SKALD might have been scorned in most reviews but give them a chance and you’ll notice that there are more to them that meet the ear. Anders Ekdahl ©2012
I’ve thought hard and long on it but I still have no idea why people want to play folk metal. What is folk metal exactly?
-Why people would want to play folk metal? I have no idea actually. For us in Skald, I think it came naturally because of our shared enthusiasm (at least in the past) for Otyg. The term folk metal is, as I have understood, very personal for me these days. I don’t think that just by adding weird instruments upon a foundation of black metal, it automatically becomes folk metal. For me, it is much about a certain feeling and melody. Good examples of folk metal bands that I like are Otyg, Isengard, Storm and Grimm. It has something to do with a certain Nordic folk music feeling that is transferred into metal. Thus, you get folk metal. At least that’s my opinion.
How much better is the name Skald than if you’d been called Bard?
-If we’ve been called Bard – I would associate it with that annoying character in the Asterix-comics and the old drummer for Emperor. I never associated Skald with anything in particular, we just felt that it suited our type of music quite good.
Is there a greater tolerance to bands not singing in English today?
-I have no idea actually and I don’t care. I like bands that uses lyrics in many different languages and I cannot speak for the rest of the metal community. But I guess there might be a greater tolerance today, now that folk metal has become more “popular” to some extent.
What made you want to sing in Swedish exclusively?

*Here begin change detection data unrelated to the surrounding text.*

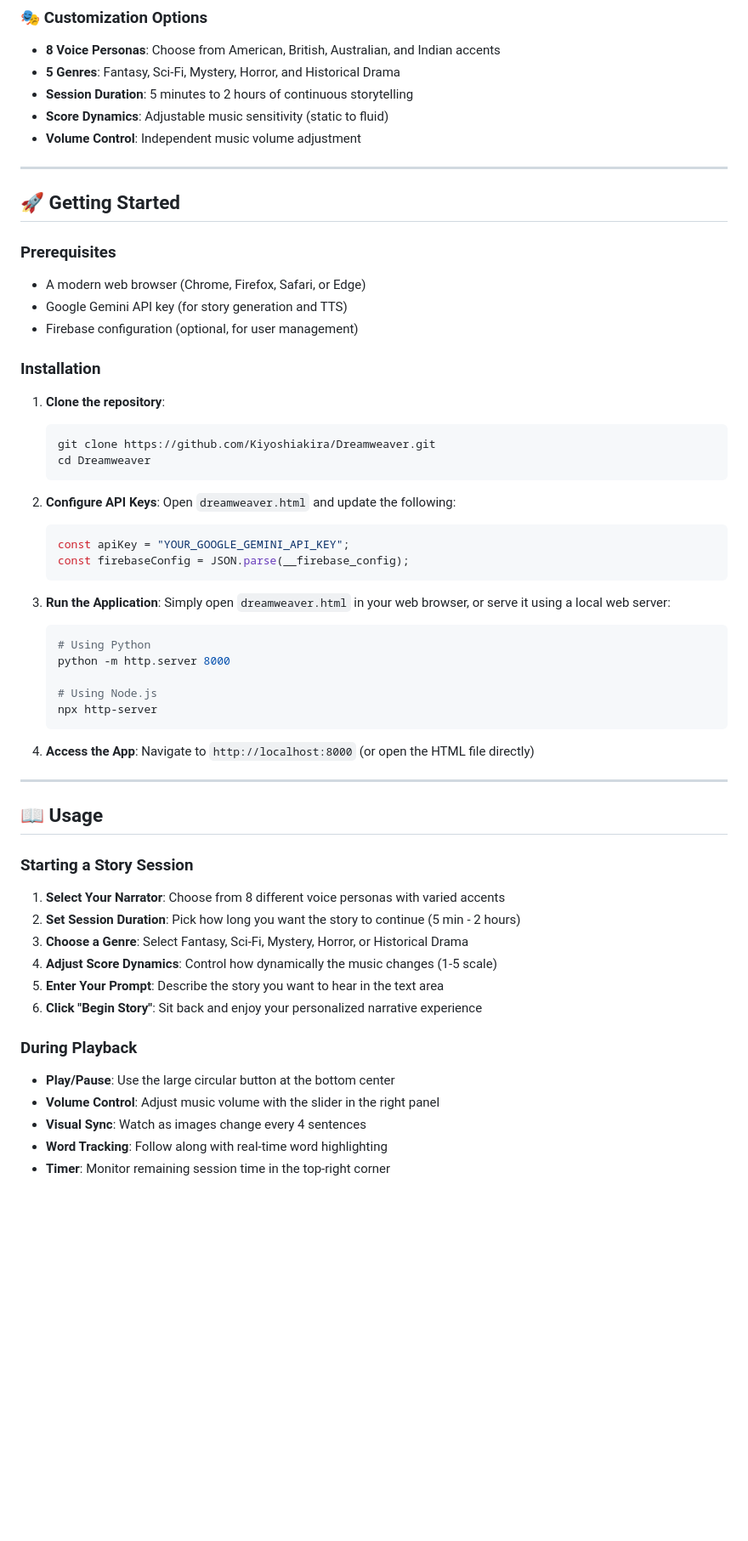
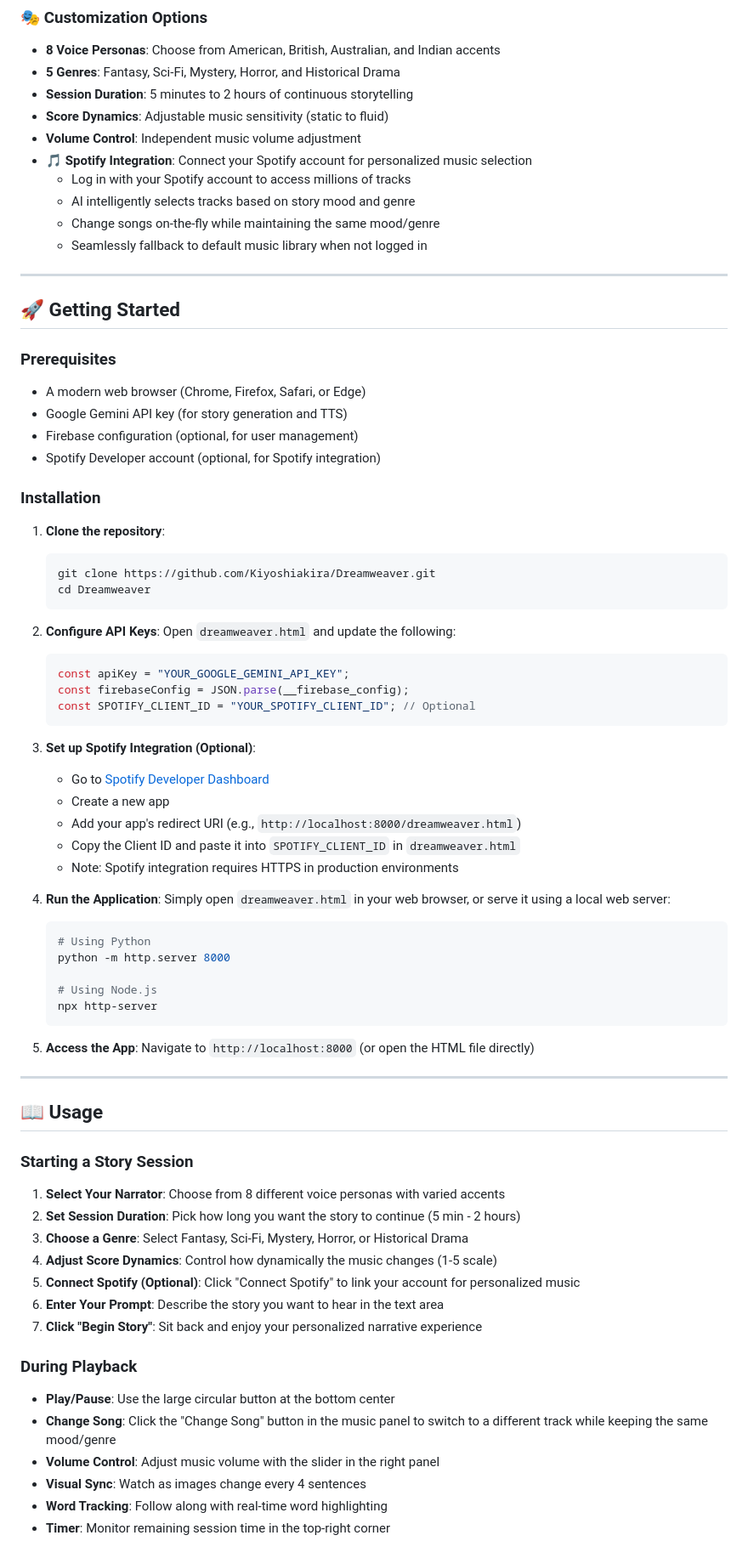
Before and after one commit to Kiyoshiakira/Dreamweaver, a Markdown page: README.md, the part around one of its changes. Shown at 85% size. GitHub-like rendering; blank space fills up the shorter version.

Commit message:
Update README with Spotify integration documentation
Co-authored-by: Kiyoshiakira <7637811+Kiyoshiakira@users.noreply.github.com>

````diff
--- a/README.md
+++ b/README.md
@@ -55,6 +55,11 @@ Dreamweaver is a single-page web application that combines multiple AI technolog
 - **Session Duration**: 5 minutes to 2 hours of continuous storytelling
 - **Score Dynamics**: Adjustable music sensitivity (static to fluid)
 - **Volume Control**: Independent music volume adjustment
+- **🎵 Spotify Integration**: Connect your Spotify account for personalized music selection
+  - Log in with your Spotify account to access millions of tracks
+  - AI intelligently selects tracks based on story mood and genre
+  - Change songs on-the-fly while maintaining the same mood/genre
+  - Seamlessly fallback to default music library when not logged in
 
 ---
 
@@ -64,6 +69,7 @@ Dreamweaver is a single-page web application that combines multiple AI technolog
 - A modern web browser (Chrome, Firefox, Safari, or Edge)
 - Google Gemini API key (for story generation and TTS)
 - Firebase configuration (optional, for user management)
+- Spotify Developer account (optional, for Spotify integration)
 
 ### Installation
 
@@ -78,9 +84,17 @@ Dreamweaver is a single-page web application that combines multiple AI technolog
    ```javascript
    const apiKey = "YOUR_GOOGLE_GEMINI_API_KEY";
    const firebaseConfig = JSON.parse(__firebase_config);
+   const SPOTIFY_CLIENT_ID = "YOUR_SPOTIFY_CLIENT_ID"; // Optional
    ```
 
-3. **Run the Application**:
+3. **Set up Spotify Integration (Optional)**:
+   - Go to [Spotify Developer Dashboard](https://developer.spotify.com/dashboard)
+   - Create a new app
+   - Add your app's redirect URI (e.g., `http://localhost:8000/dreamweaver.html`)
+   - Copy the Client ID and paste it into `SPOTIFY_CLIENT_ID` in `dreamweaver.html`
+   - Note: Spotify integration requires HTTPS in production environments
+
+4. **Run the Application**:
    Simply open `dreamweaver.html` in your web browser, or serve it using a local web server:
    ```bash
    # Using Python
@@ -90,7 +104,7 @@ Dreamweaver is a single-page web application that combines multiple AI technolog
    npx http-server
    ```
 
-4. **Access the App**:
+5. **Access the App**:
    Navigate to `http://localhost:8000` (or open the HTML file directly)
 
 ---
@@ -103,12 +117,14 @@ Dreamweaver is a single-page web application that combines multiple AI technolog
 2. **Set Session Duration**: Pick how long you want the story to continue (5 min - 2 hours)
 3. **Choose a Genre**: Select Fantasy, Sci-Fi, Mystery, Horror, or Historical Drama
 4. **Adjust Score Dynamics**: Control how dynamically the music changes (1-5 scale)
-5. **Enter Your Prompt**: Describe the story you want to hear in the text area
-6. **Click "Begin Story"**: Sit back and enjoy your personalized narrative experience
+5. **Connect Spotify (Optional)**: Click "Connect Spotify" to link your account for personalized music
+6. **Enter Your Prompt**: Describe the story you want to hear in the text area
+7. **Click "Begin Story"**: Sit back and enjoy your personalized narrative experience
 
 ### During Playback
 
 - **Play/Pause**: Use the large circular button at the bottom center
+- **Change Song**: Click the "Change Song" button in the music panel to switch to a different track while keeping the same mood/genre
 - **Volume Control**: Adjust music volume with the slider in the right panel
 - **Visual Sync**: Watch as images change every 4 sentences
 - **Word Tracking**: Follow along with real-time word highlighting
````
Also changed, not shown: other parts of README.md (+15 -2 lines).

-It had less to do with singing and more with the fact that I had so many lyrics written before we even started Skald and they were mostly in Swedish. And since the original idea was to start a band in a similar vein to the (then defunct) Otyg, it was natural.
What kind of lyrical topics do you deal with?

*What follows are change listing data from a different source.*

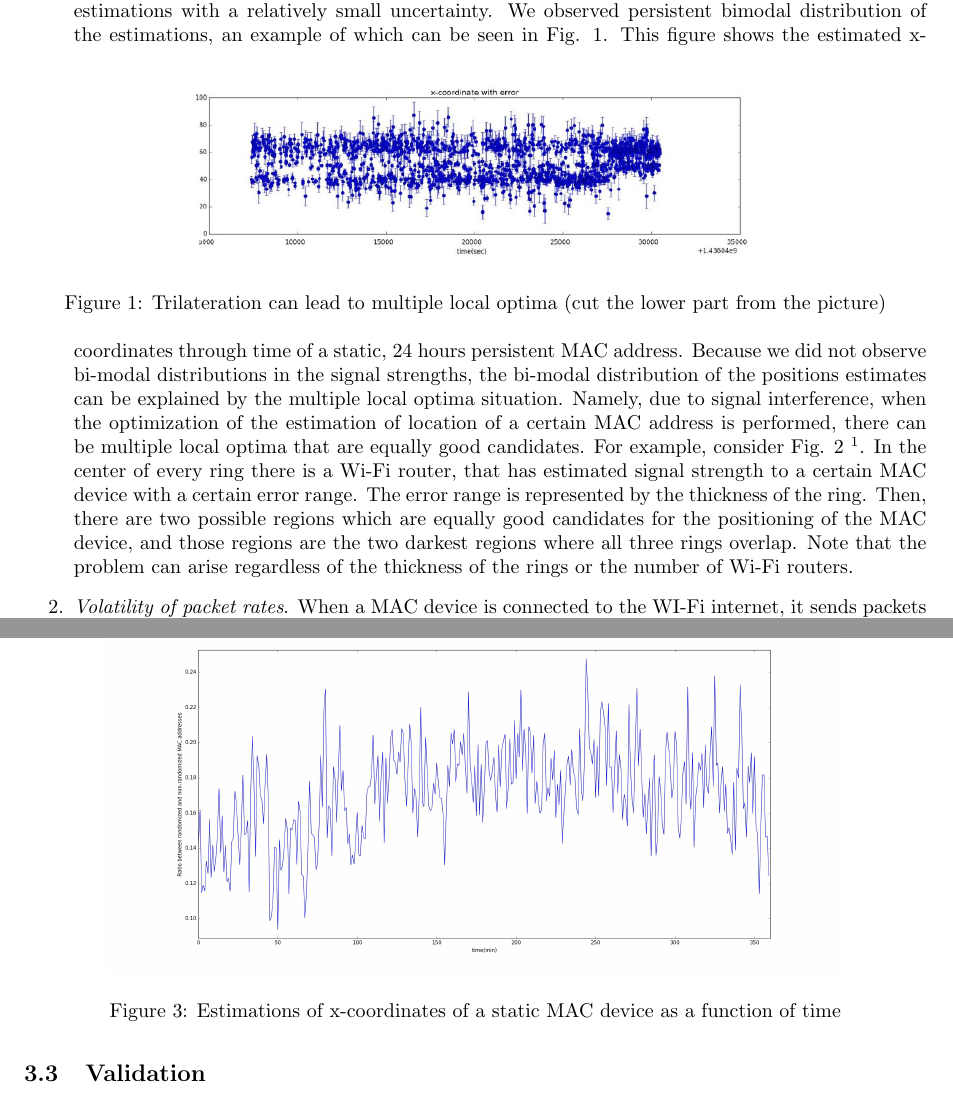
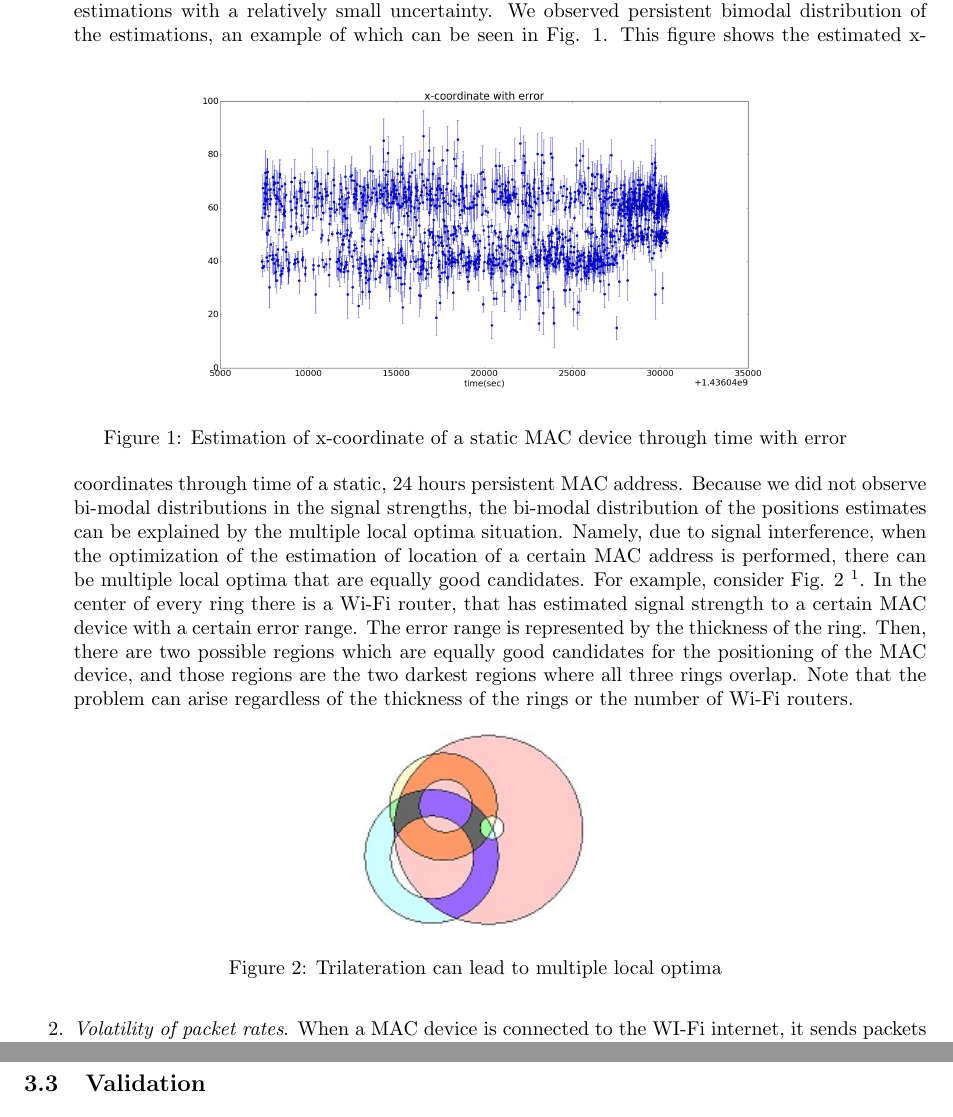
Before and after one commit to sonjageorgievska/Arena, a LaTeX paper (PaperOnSmoothing/draft-31052016.tex): two parts of pages 2 and 5 of 6 before the commit and two parts of pages 2 and 4 of 6 after it, joined at a grey line, cut so that both start at the same text. Compiled offline with pdfLaTeX.

Commit message:
pictures improved

```diff
--- a/PaperOnSmoothing/draft-31052016.tex
+++ b/PaperOnSmoothing/draft-31052016.tex
@@ -78,8 +76,8 @@ Under ideal circumstances, the positioning itself would suffice to estimate the
 	{\it Bimodal distributions of coordinates estimations}. We have sampled randomly 20 MAC addresses and plotted the estimations of their coordinates through time, where we have plotted only the estimations with a relatively small uncertainty. We observed persistent bimodal distribution of the estimations, an example of which can be seen in Fig. \ref{fig:bimodal}.
 		\begin{figure}[h!]
 			\centering
-			\includegraphics[width=100mm]{bimodal.jpg}
-			\caption{Trilateration can lead to multiple local optima (cut the lower part from the picture)}
+			\includegraphics[width=120mm]{bimodal.jpg}
+			\caption{Estimation of x-coordinate of a static MAC device through time with error}
 			\label{fig:bimodal}
 		\end{figure}
 	This figure shows the estimated x-coordinates through time of a static, 24 hours persistent MAC address. Because we did not observe  bi-modal distributions in the signal strengths, the bi-modal distribution of the positions estimates can be explained by the multiple local optima situation. Namely, due to signal interference, when the optimization of the estimation of location of a certain MAC address is performed, there can be multiple local optima that are equally good candidates. For example, consider Fig. \ref{fig:trilateration_problem} \footnote{Picture courtesy of http://math.stackexchange.com/questions/42537/trilateration-with-bounds}. In the center of every ring there is a Wi-Fi router, that has estimated signal strength to a certain MAC device with a certain error range. The error range is represented by the thickness of the ring. Then, there are two possible regions which are equally good candidates for the positioning of the MAC device, and those regions are the two darkest regions where all three rings overlap. Note that the problem can arise regardless of the thickness of the rings or the number of Wi-Fi routers.
@@ -185,7 +183,7 @@ To address the last issue, {\it MAC address randomization}, we rely once again o
 \begin{figure}[h!]
 	\centering
 	\includegraphics[width=130mm]{RatioRandNonrand.jpeg}
-	\caption{Estimations of x-coordinates of a static MAC device as a function of time}
+	\caption{Ratio between randomized and non-randomized addresses observed per minute}
 	\label{fig:randomized}
 \end{figure}
 
```
Also changed, not shown: PaperOnSmoothing/RatioRandNonrand.jpeg, PaperOnSmoothing/bimodal.jpg, PaperOnSmoothing/draft-31052016.pdf, PaperOnSmoothing/nonrandomized.jpeg (added), PaperOnSmoothing/randomized.jpeg (added), PaperOnSmoothing/draft-31052016.tex (10 more changed lines), 4 other files.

-Earlier it used to revolve much around nordic folklore and old fairytales. I’ve changed that approach somewhat during the years and nowadays my lyrics are a little more rooted in reality and less fantasy-like.
You seem to divide people in two camps. Those who like you and those who can’t stand the vocals. I’m somewhere in between. How little do you care about what people think about your vocals?

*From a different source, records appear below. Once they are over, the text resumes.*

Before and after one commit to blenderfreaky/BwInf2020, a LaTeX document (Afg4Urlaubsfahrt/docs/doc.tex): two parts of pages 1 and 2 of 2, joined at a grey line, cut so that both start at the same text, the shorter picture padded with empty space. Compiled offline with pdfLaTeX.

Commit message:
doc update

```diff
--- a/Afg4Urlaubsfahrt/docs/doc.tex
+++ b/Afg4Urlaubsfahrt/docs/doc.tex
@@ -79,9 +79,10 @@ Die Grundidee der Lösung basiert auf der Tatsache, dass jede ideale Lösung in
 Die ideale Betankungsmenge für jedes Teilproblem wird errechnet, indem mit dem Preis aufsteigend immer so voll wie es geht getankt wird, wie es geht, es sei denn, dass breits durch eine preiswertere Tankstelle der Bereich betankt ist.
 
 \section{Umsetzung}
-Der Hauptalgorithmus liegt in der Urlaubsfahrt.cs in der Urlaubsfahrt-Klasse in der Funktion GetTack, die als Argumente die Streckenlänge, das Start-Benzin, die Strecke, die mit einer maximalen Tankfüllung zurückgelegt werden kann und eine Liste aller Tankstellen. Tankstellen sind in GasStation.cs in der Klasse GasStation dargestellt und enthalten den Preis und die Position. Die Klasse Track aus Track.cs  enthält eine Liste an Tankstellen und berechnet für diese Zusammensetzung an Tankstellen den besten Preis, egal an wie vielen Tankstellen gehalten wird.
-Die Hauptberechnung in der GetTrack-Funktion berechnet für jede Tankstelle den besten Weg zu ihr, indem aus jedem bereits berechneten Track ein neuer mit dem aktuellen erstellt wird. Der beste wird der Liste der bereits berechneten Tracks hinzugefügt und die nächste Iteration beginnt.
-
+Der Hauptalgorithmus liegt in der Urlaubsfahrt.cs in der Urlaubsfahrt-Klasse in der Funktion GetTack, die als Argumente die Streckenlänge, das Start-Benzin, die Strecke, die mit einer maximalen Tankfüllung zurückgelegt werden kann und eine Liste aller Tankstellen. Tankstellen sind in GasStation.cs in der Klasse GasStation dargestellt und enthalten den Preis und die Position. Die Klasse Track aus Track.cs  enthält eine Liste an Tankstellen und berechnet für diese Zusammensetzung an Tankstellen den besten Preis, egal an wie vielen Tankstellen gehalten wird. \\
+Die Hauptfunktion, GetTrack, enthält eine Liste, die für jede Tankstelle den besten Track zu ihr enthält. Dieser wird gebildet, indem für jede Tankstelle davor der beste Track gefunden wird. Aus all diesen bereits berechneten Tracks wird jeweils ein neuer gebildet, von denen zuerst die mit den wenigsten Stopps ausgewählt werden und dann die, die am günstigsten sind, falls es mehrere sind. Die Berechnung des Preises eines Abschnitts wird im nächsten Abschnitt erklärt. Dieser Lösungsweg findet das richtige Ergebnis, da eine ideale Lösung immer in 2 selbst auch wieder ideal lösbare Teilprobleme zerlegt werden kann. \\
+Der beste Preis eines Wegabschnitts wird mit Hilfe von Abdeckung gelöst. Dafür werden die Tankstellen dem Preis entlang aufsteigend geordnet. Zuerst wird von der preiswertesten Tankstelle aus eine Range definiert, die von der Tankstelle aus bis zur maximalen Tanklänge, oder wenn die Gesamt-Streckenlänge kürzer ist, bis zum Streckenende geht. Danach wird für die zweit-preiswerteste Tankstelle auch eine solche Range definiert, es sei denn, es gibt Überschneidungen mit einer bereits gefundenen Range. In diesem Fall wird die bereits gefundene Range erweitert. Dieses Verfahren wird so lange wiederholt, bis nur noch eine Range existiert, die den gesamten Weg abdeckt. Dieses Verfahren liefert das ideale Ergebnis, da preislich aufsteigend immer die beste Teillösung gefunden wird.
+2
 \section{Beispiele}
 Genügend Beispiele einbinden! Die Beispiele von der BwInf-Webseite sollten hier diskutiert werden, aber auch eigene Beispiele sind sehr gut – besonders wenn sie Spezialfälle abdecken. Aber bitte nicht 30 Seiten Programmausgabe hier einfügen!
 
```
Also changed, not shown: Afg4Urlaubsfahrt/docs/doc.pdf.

-Haha, I’ve yet to come across anyone to actually say that they like my vocals. But in reality, I don’t care that much at all. Truth is – I am very much aware of the fact that I am not a good vocalist in any way whatsoever. I have actually changed the way I am singing a lot if you compare the demos and the MCD to the full-length, but I can’t say that I’m constantly working on improving my vocals since I don’t have the time for that. We’ll just see what the future brings.
Your album has been out a while now. What feelings do you have now that it is behind you?
-Mixed feelings indeed. There are some good tracks here and there and some that had been with us for way too long, but in the end, we just wanted to get the (already delayed) album out as soon as possible. Therefore, the entire recording, producing and mixing was very rushed to say the least. But this was our debut album and we learned a lot from it and there are definitely some things that we will do differently the next time.
When do you start to think about the next step for the band? As soon as you’re done with the album?
-No. We just basically let Skald drift into the periphery once the album was done. “Vitterland” was a very tiring process and we kind of put Skald to a rest once it was released. I did some minor, minor promotion but that was it. We have tried to do something new since, but were are lacking both ideas, direction and passion right now.
What is the best way to promote your band; playing live or relying on the social media?
-The best way is probably playing live, but since we’re more of a project than a band – we don’t play live at all and don’t plan to either. Social media can be good, but I wouldn’t say that we rely on it either. As I stated earlier, Skald is more of a project than a real band and we’re just glad that some people like our music. But in all honesty, we make music solely to satisfy ourselves. We just got damn lucky and landed a record contract out of the blue. That made it easier to spread our music and I like it for what it is, but apart from keeping our website and Facebook page updated – there’s very little promotion involved.
What does the future look like for Skald?
-I would say bleak. We’re currently taking a break due to work and longtime illness, but I’m sure we’ll be back in one way or another. David is composing stuff whenever he finds the inspiration and time and the things I’ve heard so far sounds great. I have just started to write lyrics again for the first time in a couple of years, so things are moving somewhere on the horizon. If I were to take a guess, our future material will sound more blackened and less folkish than earlier.